My first stop is to the computer store that spends considerable advertising dollars and they were advertising both versions. I brought my laptop in and headed over to a salesperson and asked if I could test a unit before I bought it.
The sales person sent me over to service where I explained what I was looking for.
Here is how you lose a sale.
Service Guy-"We don't have any that you can try. You will have to buy it. If you have to return it, its an in store credit not refund."
So in a nano second all these things went through my mind:
Why wouldn't you have a display unit to test drive. I have my laptop with me. Is that not signal that I want to buy?
I am going to pay for it at that end of the counter and if it doesn't work I am going to walk 5 feet down that sales counter to return it but not for cash but an instore credit.
What makes you think I would want to shop here in the future.
I came in here to buy and you blew it.
Out the door and down the street to the competitor. Not only did they let me test drive it, the owner took personal care of me hooking it up to my computer, let me tap into his WIFI and I made calls using my SKYPE. Worked beautifully and I was a happy camper. Even better when I went to pay for it, it was on sale saving me another $10.
Here is the thing. All things being equal in price it all boils down to service and the first store failed because that employee was likely following store policy.
Like one of my first sales managers taught me, "Don't negotiate with me to make the deal.

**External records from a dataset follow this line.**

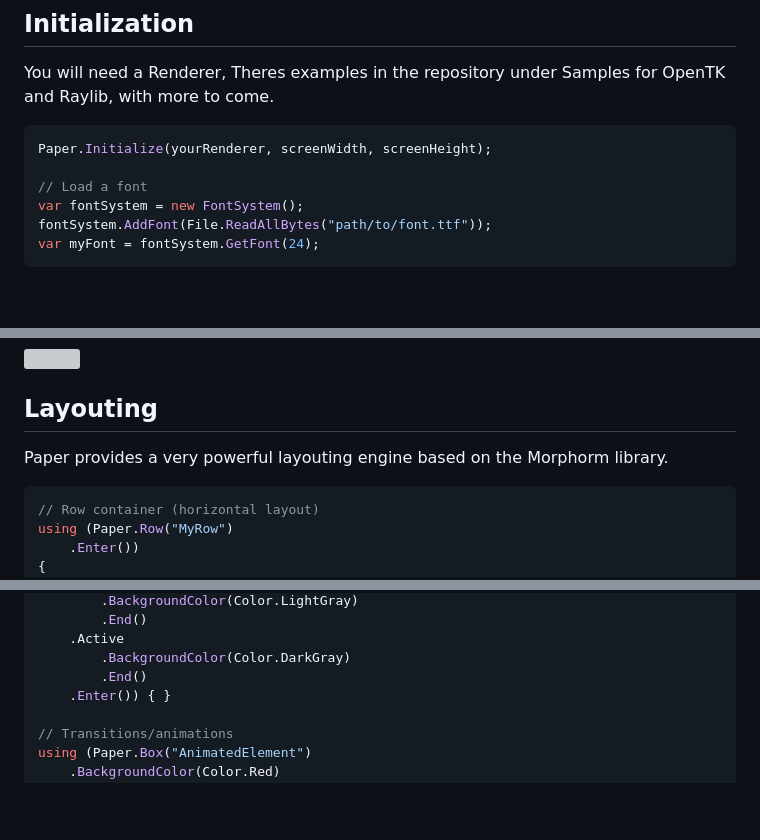
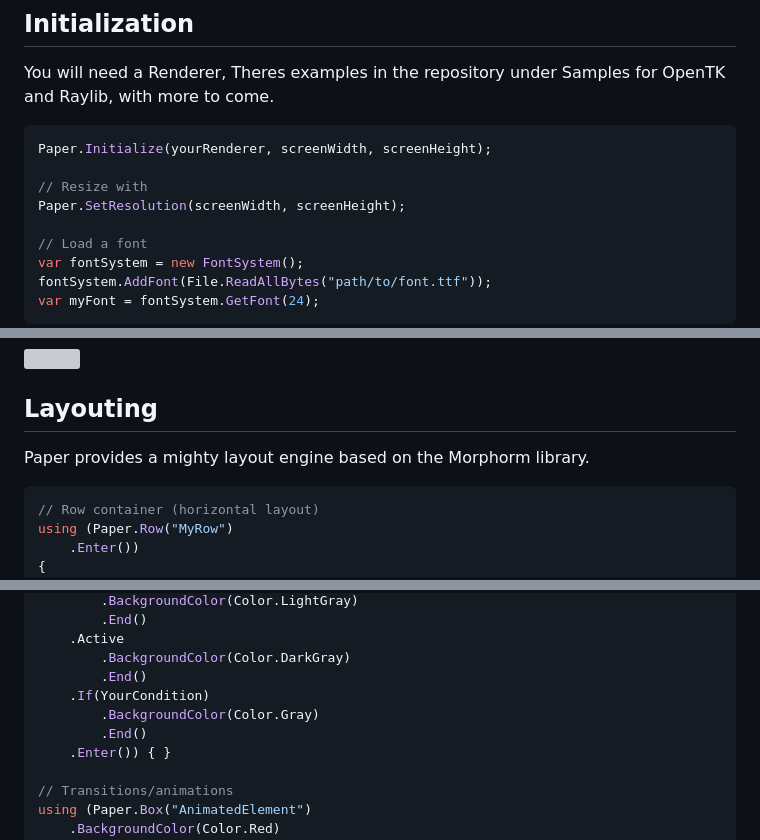
Before and after one commit to ProwlEngine/Prowl.Paper, a Markdown page: README.md, 3 parts joined by grey strips. Drawn GitHub-style; blank space fills up the shorter version; grey boxes are pictures that could not be loaded.

````diff
--- a/README.md
+++ b/README.md
@@ -97,6 +97,9 @@ dotnet add package Prowl.Paper
 You will need a Renderer, Theres examples in the repository under Samples for OpenTK and Raylib, with more to come.
 ```cs
 Paper.Initialize(yourRenderer, screenWidth, screenHeight);
+
+// Resize with
+Paper.SetResolution(screenWidth, screenHeight);
 
 // Load a font
 var fontSystem = new FontSystem();
@@ -149,7 +152,7 @@ That should result in the following UI:
 
 ## Layouting
 
-Paper provides a very powerful layouting engine based on the Morphorm library.
+Paper provides a mighty layout engine based on the Morphorm library.
 
 ```cs
 // Row container (horizontal layout)
@@ -197,6 +200,9 @@ using (Paper.Box("InteractiveElement")
     .Active
         .BackgroundColor(Color.DarkGray)
         .End()
+    .If(YourCondition)
+        .BackgroundColor(Color.Gray)
+        .End()
     .Enter()) { }
 
 // Transitions/animations
````
Also changed, not shown: other parts of README.md (+2 -2 lines).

Save that for the customer." And, "its always easier to ask for forgiveness than permission."
You can't use the excuse that the advertising didn't work. Your company policy did that.